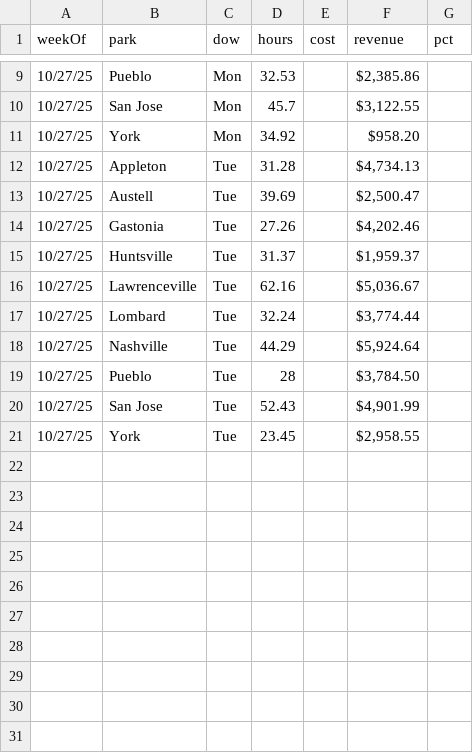
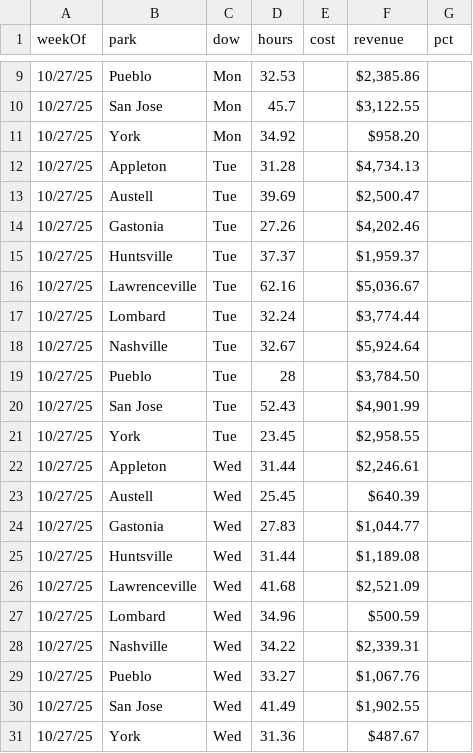
Before and after one commit to cryback/amglabor, a CSV file: data/daily_totals.csv, drawn as a sheet; only a part is shown, gaps mark what is left out.

Commit message:
Update daily_totals.csv

```diff
--- a/data/daily_totals.csv
+++ b/data/daily_totals.csv
@@ -14,6 +14,6 @@ weekOf,park,dow,hours,cost,revenue,pct
 10/27/25,Gastonia,Tue,27.26,,"$4,202.46 ",
-10/27/25,Huntsville,Tue,31.37,,"$1,959.37 ",
+10/27/25,Huntsville,Tue,37.37,,"$1,959.37 ",
 10/27/25,Lawrenceville,Tue,62.16,,"$5,036.67 ",
 10/27/25,Lombard,Tue,32.24,,"$3,774.44 ",
-10/27/25,Nashville,Tue,44.29,,"$5,924.64 ",
+10/27/25,Nashville,Tue,32.67,,"$5,924.64 ",
 10/27/25,Pueblo,Tue,28,,"$3,784.50 ",
@@ -21 +21,11 @@ weekOf,park,dow,hours,cost,revenue,pct
 10/27/25,York,Tue,23.45,,"$2,958.55 ",
+10/27/25,Appleton,Wed,31.44,,"$2,246.61 ",
+10/27/25,Austell,Wed,25.45,,$640.39 ,
+10/27/25,Gastonia,Wed,27.83,,"$1,044.77 ",
+10/27/25,Huntsville,Wed,31.44,,"$1,189.08 ",
+10/27/25,Lawrenceville,Wed,41.68,,"$2,521.09 ",
+10/27/25,Lombard,Wed,34.96,,$500.59 ,
+10/27/25,Nashville,Wed,34.22,,"$2,339.31 ",
+10/27/25,Pueblo,Wed,33.27,,"$1,067.76 ",
+10/27/25,San Jose,Wed,41.49,,"$1,902.55 ",
+10/27/25,York,Wed,31.36,,$487.67 ,
```
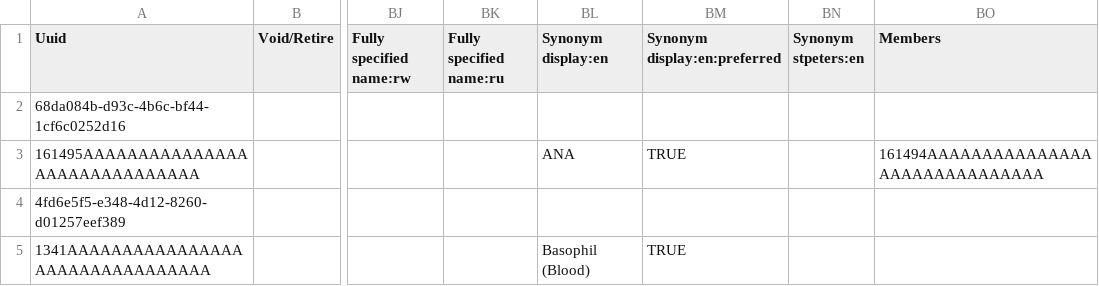
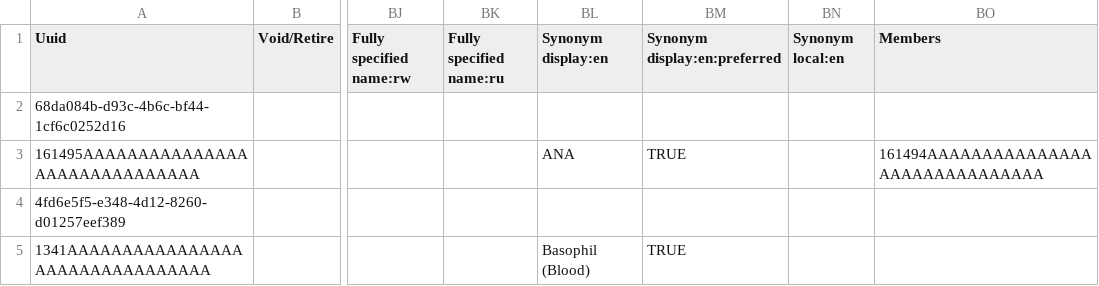
Before and after one commit to palladium-group/ethiopiaemr-openmrs-content, a CSV file: configuration/backend_configuration/concepts/openmrs_concepts_loinc_updates.csv, drawn as a sheet; only a part is shown, gaps mark what is left out; the diff names each change by its address in the sheet, - before the commit and + after, or states it on an @@ line.

Commit message:
Drop the St Peter's name from the lab order files
Renames the two lab order concept files to neutral names that keep their
place in the load order, and renames the facility synonym column to a
plain local-synonym column. The concepts and their synonyms are unchanged.

```diff
--- a/configuration/backend_configuration/concepts/openmrs_concepts_loinc_updates.csv
+++ b/configuration/backend_configuration/concepts/openmrs_concepts_loinc_updates.csv
-BN1: Synonym stpeters:en
+BN1: Synonym local:en
```
Also changed, not shown: configuration/backend_configuration/concepts/openmrs_new_lab_tests.csv, 2 other files.
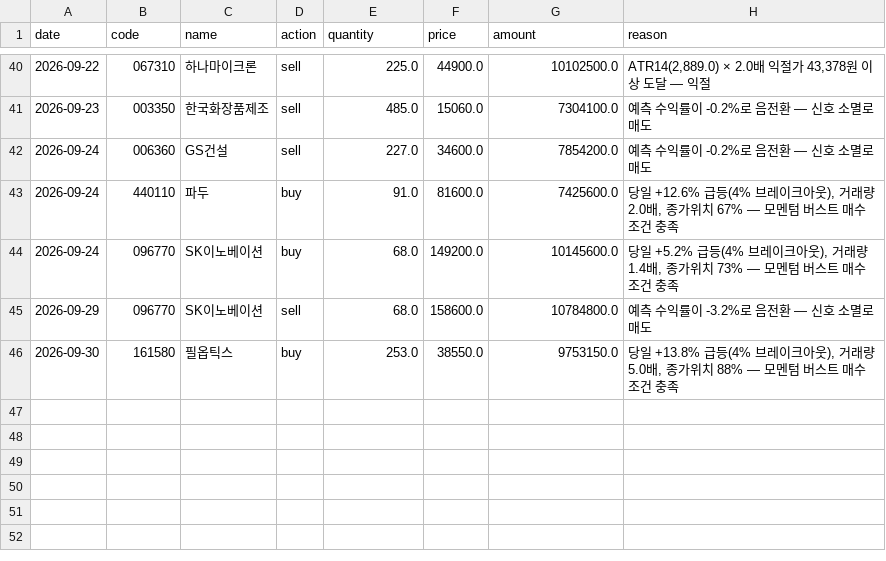
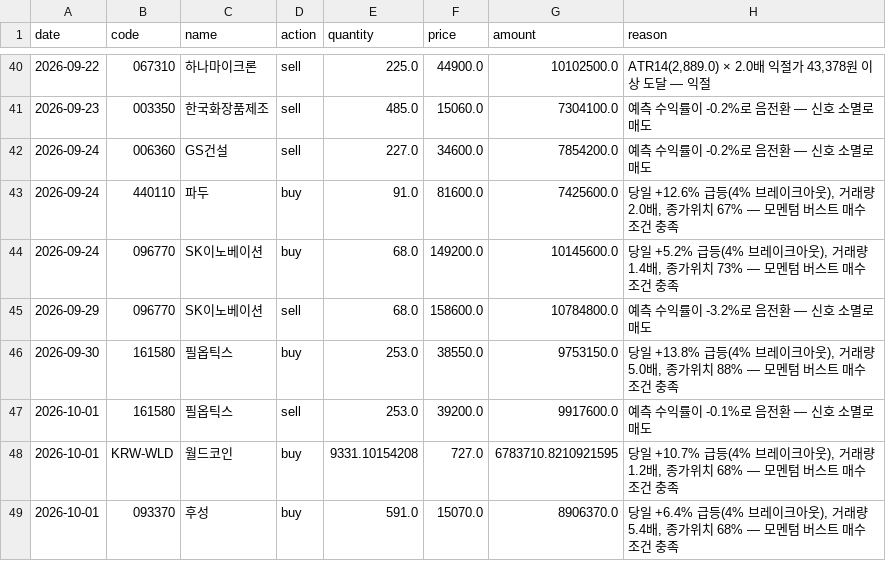
Before and after one commit to ferrousCM/stock, a CSV file: data/portfolio/v2/momentum/trades.csv, drawn as a sheet; only a part is shown, gaps mark what is left out; the diff names each change by its address in the sheet, - before the commit and + after, or states it on an @@ line.

```diff
--- a/data/portfolio/v2/momentum/trades.csv
+++ b/data/portfolio/v2/momentum/trades.csv
+row 47: 2026-10-01 | 161580 | 필옵틱스 | sell | 253.0 | 39200.0 | 9917600.0 | 예측 수익률이 -0.1%로 음전환 — 신호 소멸로 매도
+row 48: 2026-10-01 | KRW-WLD | 월드코인 | buy | 9331.10154208 | 727.0 | 6783710.8210921595 | 당일 +10.7% 급등(4% 브레이크아웃), 거래량 1.2배, 종가위치 68% — 모멘텀 버스트 매수 조건 충족
+row 49: 2026-10-01 | 093370 | 후성 | buy | 591.0 | 15070.0 | 8906370.0 | 당일 +6.4% 급등(4% 브레이크아웃), 거래량 5.4배, 종가위치 68% — 모멘텀 버스트 매수 조건 충족
```
Also changed, not shown: data/portfolio/aggressive/equity_history.csv, data/portfolio/aggressive/trades.csv, 17 other files.
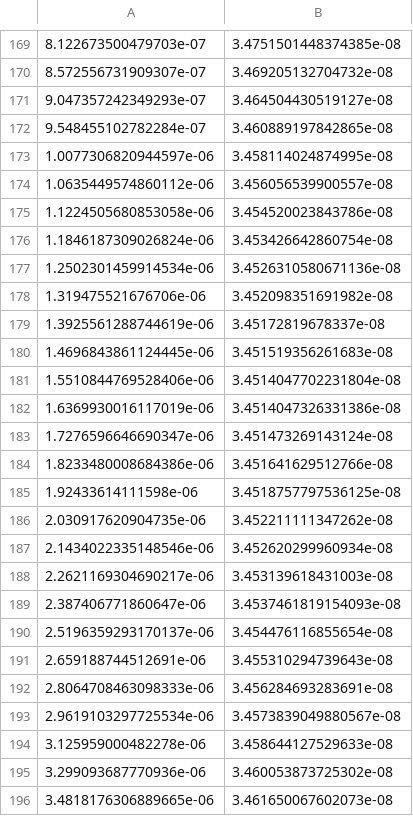
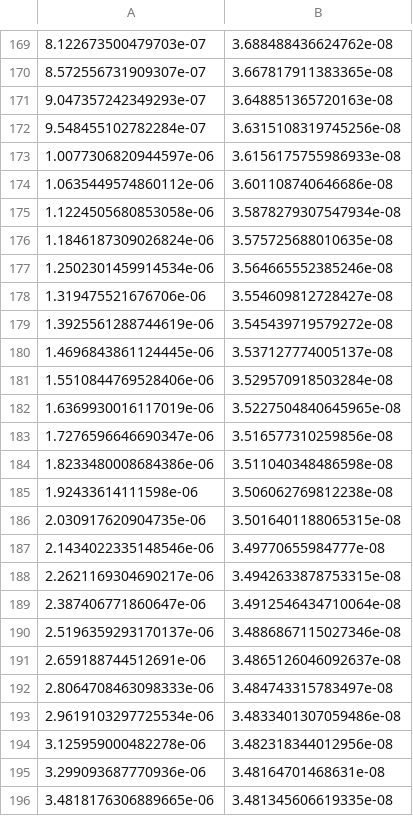
Before and after one commit to GiorgiArsenadze/Shaping-Dark-Photon-Spectral-Distortions, a CSV file: data/pure_energy_injection.csv, drawn as a sheet; only a part is shown, gaps mark what is left out; the diff covers the shown part only.

```diff
--- a/data/pure_energy_injection.csv
+++ b/data/pure_energy_injection.csv
@@ -169,28 +169,28 @@
-8.122673500479703e-07,3.4751501448374385e-08
-8.572556731909307e-07,3.469205132704732e-08
-9.047357242349293e-07,3.464504430519127e-08
-9.548455102782284e-07,3.460889197842865e-08
-1.0077306820944597e-06,3.458114024874995e-08
-1.0635449574860112e-06,3.456056539900557e-08
-1.1224505680853058e-06,3.454520023843786e-08
-1.1846187309026824e-06,3.453426642860754e-08
-1.2502301459914534e-06,3.4526310580671136e-08
-1.319475521676706e-06,3.452098351691982e-08
-1.3925561288744619e-06,3.45172819678337e-08
-1.4696843861124445e-06,3.451519356261683e-08
-1.5510844769528406e-06,3.4514047702231804e-08
-1.6369930016117019e-06,3.4514047326331386e-08
-1.7276596646690347e-06,3.451473269143124e-08
-1.8233480008684386e-06,3.451641629512766e-08
-1.92433614111598e-06,3.4518757797536125e-08
-2.030917620904735e-06,3.452211111347262e-08
-2.1434022335148546e-06,3.452620299960934e-08
-2.2621169304690217e-06,3.453139618431003e-08
-2.387406771860647e-06,3.4537461819154093e-08
-2.5196359293170137e-06,3.454476116855654e-08
-2.659188744512691e-06,3.455310294739643e-08
-2.8064708463098333e-06,3.456284693283691e-08
-2.9619103297725534e-06,3.4573839049880567e-08
-3.125959000482278e-06,3.458644127529633e-08
-3.299093687770936e-06,3.460053873725302e-08
-3.4818176306889665e-06,3.461650067602073e-08
+8.122673500479703e-07,3.688488436624762e-08
+8.572556731909307e-07,3.667817911383365e-08
+9.047357242349293e-07,3.648851365720163e-08
+9.548455102782284e-07,3.6315108319745256e-08
+1.0077306820944597e-06,3.6156175755986933e-08
+1.0635449574860112e-06,3.601108740646686e-08
+1.1224505680853058e-06,3.5878279307547934e-08
+1.1846187309026824e-06,3.575725688010635e-08
+1.2502301459914534e-06,3.564665552385246e-08
+1.319475521676706e-06,3.554609812728427e-08
+1.3925561288744619e-06,3.545439719579272e-08
+1.4696843861124445e-06,3.537127774005137e-08
+1.5510844769528406e-06,3.529570918503284e-08
+1.6369930016117019e-06,3.5227504840645965e-08
+1.7276596646690347e-06,3.516577310259856e-08
+1.8233480008684386e-06,3.511040348486598e-08
+1.92433614111598e-06,3.506062769812238e-08
+2.030917620904735e-06,3.5016401188065315e-08
+2.1434022335148546e-06,3.49770655984777e-08
+2.2621169304690217e-06,3.4942633878753315e-08
+2.387406771860647e-06,3.4912546434710064e-08
+2.5196359293170137e-06,3.4886867115027346e-08
+2.659188744512691e-06,3.4865126046092637e-08
+2.8064708463098333e-06,3.484743315783497e-08
+2.9619103297725534e-06,3.4833401307059486e-08
+3.125959000482278e-06,3.482318344012956e-08
+3.299093687770936e-06,3.48164701468631e-08
+3.4818176306889665e-06,3.481345606619335e-08
```
Also changed, not shown: 104 edited cells elsewhere in this file, 12 other files.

(How to complete this task): Every line of the listing above is to be set down verbatim, without the pictures.

(Answer box):
Before and after one commit to cryback/amglabor, a CSV file: data/daily_totals.csv, drawn as a sheet; only a part is shown, gaps mark what is left out.

Commit message:
Update daily_totals.csv

```diff
--- a/data/daily_totals.csv
+++ b/data/daily_totals.csv
@@ -14,6 +14,6 @@ weekOf,park,dow,hours,cost,revenue,pct
 10/27/25,Gastonia,Tue,27.26,,"$4,202.46 ",
-10/27/25,Huntsville,Tue,31.37,,"$1,959.37 ",
+10/27/25,Huntsville,Tue,37.37,,"$1,959.37 ",
 10/27/25,Lawrenceville,Tue,62.16,,"$5,036.67 ",
 10/27/25,Lombard,Tue,32.24,,"$3,774.44 ",
-10/27/25,Nashville,Tue,44.29,,"$5,924.64 ",
+10/27/25,Nashville,Tue,32.67,,"$5,924.64 ",
 10/27/25,Pueblo,Tue,28,,"$3,784.50 ",
@@ -21 +21,11 @@ weekOf,park,dow,hours,cost,revenue,pct
 10/27/25,York,Tue,23.45,,"$2,958.55 ",
+10/27/25,Appleton,Wed,31.44,,"$2,246.61 ",
+10/27/25,Austell,Wed,25.45,,$640.39 ,
+10/27/25,Gastonia,Wed,27.83,,"$1,044.77 ",
+10/27/25,Huntsville,Wed,31.44,,"$1,189.08 ",
+10/27/25,Lawrenceville,Wed,41.68,,"$2,521.09 ",
+10/27/25,Lombard,Wed,34.96,,$500.59 ,
+10/27/25,Nashville,Wed,34.22,,"$2,339.31 ",
+10/27/25,Pueblo,Wed,33.27,,"$1,067.76 ",
+10/27/25,San Jose,Wed,41.49,,"$1,902.55 ",
+10/27/25,York,Wed,31.36,,$487.67 ,
```
Before and after one commit to palladium-group/ethiopiaemr-openmrs-content, a CSV file: configuration/backend_configuration/concepts/openmrs_concepts_loinc_updates.csv, drawn as a sheet; only a part is shown, gaps mark what is left out; the diff names each change by its address in the sheet, - before the commit and + after, or states it on an @@ line.

Commit message:
Drop the St Peter's name from the lab order files
Renames the two lab order concept files to neutral names that keep their
place in the load order, and renames the facility synonym column to a
plain local-synonym column. The concepts and their synonyms are unchanged.

```diff
--- a/configuration/backend_configuration/concepts/openmrs_concepts_loinc_updates.csv
+++ b/configuration/backend_configuration/concepts/openmrs_concepts_loinc_updates.csv
-BN1: Synonym stpeters:en
+BN1: Synonym local:en
```
Also changed, not shown: configuration/backend_configuration/concepts/openmrs_new_lab_tests.csv, 2 other files.
Before and after one commit to ferrousCM/stock, a CSV file: data/portfolio/v2/momentum/trades.csv, drawn as a sheet; only a part is shown, gaps mark what is left out; the diff names each change by its address in the sheet, - before the commit and + after, or states it on an @@ line.

```diff
--- a/data/portfolio/v2/momentum/trades.csv
+++ b/data/portfolio/v2/momentum/trades.csv
+row 47: 2026-10-01 | 161580 | 필옵틱스 | sell | 253.0 | 39200.0 | 9917600.0 | 예측 수익률이 -0.1%로 음전환 — 신호 소멸로 매도
+row 48: 2026-10-01 | KRW-WLD | 월드코인 | buy | 9331.10154208 | 727.0 | 6783710.8210921595 | 당일 +10.7% 급등(4% 브레이크아웃), 거래량 1.2배, 종가위치 68% — 모멘텀 버스트 매수 조건 충족
+row 49: 2026-10-01 | 093370 | 후성 | buy | 591.0 | 15070.0 | 8906370.0 | 당일 +6.4% 급등(4% 브레이크아웃), 거래량 5.4배, 종가위치 68% — 모멘텀 버스트 매수 조건 충족
```
Also changed, not shown: data/portfolio/aggressive/equity_history.csv, data/portfolio/aggressive/trades.csv, 17 other files.
Before and after one commit to GiorgiArsenadze/Shaping-Dark-Photon-Spectral-Distortions, a CSV file: data/pure_energy_injection.csv, drawn as a sheet; only a part is shown, gaps mark what is left out; the diff covers the shown part only.

```diff
--- a/data/pure_energy_injection.csv
+++ b/data/pure_energy_injection.csv
@@ -169,28 +169,28 @@
-8.122673500479703e-07,3.4751501448374385e-08
-8.572556731909307e-07,3.469205132704732e-08
-9.047357242349293e-07,3.464504430519127e-08
-9.548455102782284e-07,3.460889197842865e-08
-1.0077306820944597e-06,3.458114024874995e-08
-1.0635449574860112e-06,3.456056539900557e-08
-1.1224505680853058e-06,3.454520023843786e-08
-1.1846187309026824e-06,3.453426642860754e-08
-1.2502301459914534e-06,3.4526310580671136e-08
-1.319475521676706e-06,3.452098351691982e-08
-1.3925561288744619e-06,3.45172819678337e-08
-1.4696843861124445e-06,3.451519356261683e-08
-1.5510844769528406e-06,3.4514047702231804e-08
-1.6369930016117019e-06,3.4514047326331386e-08
-1.7276596646690347e-06,3.451473269143124e-08
-1.8233480008684386e-06,3.451641629512766e-08
-1.92433614111598e-06,3.4518757797536125e-08
-2.030917620904735e-06,3.452211111347262e-08
-2.1434022335148546e-06,3.452620299960934e-08
-2.2621169304690217e-06,3.453139618431003e-08
-2.387406771860647e-06,3.4537461819154093e-08
-2.5196359293170137e-06,3.454476116855654e-08
-2.659188744512691e-06,3.455310294739643e-08
-2.8064708463098333e-06,3.456284693283691e-08
-2.9619103297725534e-06,3.4573839049880567e-08
-3.125959000482278e-06,3.458644127529633e-08
-3.299093687770936e-06,3.460053873725302e-08
-3.4818176306889665e-06,3.461650067602073e-08
+8.122673500479703e-07,3.688488436624762e-08
+8.572556731909307e-07,3.667817911383365e-08
+9.047357242349293e-07,3.648851365720163e-08
+9.548455102782284e-07,3.6315108319745256e-08
+1.0077306820944597e-06,3.6156175755986933e-08
+1.0635449574860112e-06,3.601108740646686e-08
+1.1224505680853058e-06,3.5878279307547934e-08
+1.1846187309026824e-06,3.575725688010635e-08
+1.2502301459914534e-06,3.564665552385246e-08
+1.319475521676706e-06,3.554609812728427e-08
+1.3925561288744619e-06,3.545439719579272e-08
+1.4696843861124445e-06,3.537127774005137e-08
+1.5510844769528406e-06,3.529570918503284e-08
+1.6369930016117019e-06,3.5227504840645965e-08
+1.7276596646690347e-06,3.516577310259856e-08
+1.8233480008684386e-06,3.511040348486598e-08
+1.92433614111598e-06,3.506062769812238e-08
+2.030917620904735e-06,3.5016401188065315e-08
+2.1434022335148546e-06,3.49770655984777e-08
+2.2621169304690217e-06,3.4942633878753315e-08
+2.387406771860647e-06,3.4912546434710064e-08
+2.5196359293170137e-06,3.4886867115027346e-08
+2.659188744512691e-06,3.4865126046092637e-08
+2.8064708463098333e-06,3.484743315783497e-08
+2.9619103297725534e-06,3.4833401307059486e-08
+3.125959000482278e-06,3.482318344012956e-08
+3.299093687770936e-06,3.48164701468631e-08
+3.4818176306889665e-06,3.481345606619335e-08
```
Also changed, not shown: 104 edited cells elsewhere in this file, 12 other files.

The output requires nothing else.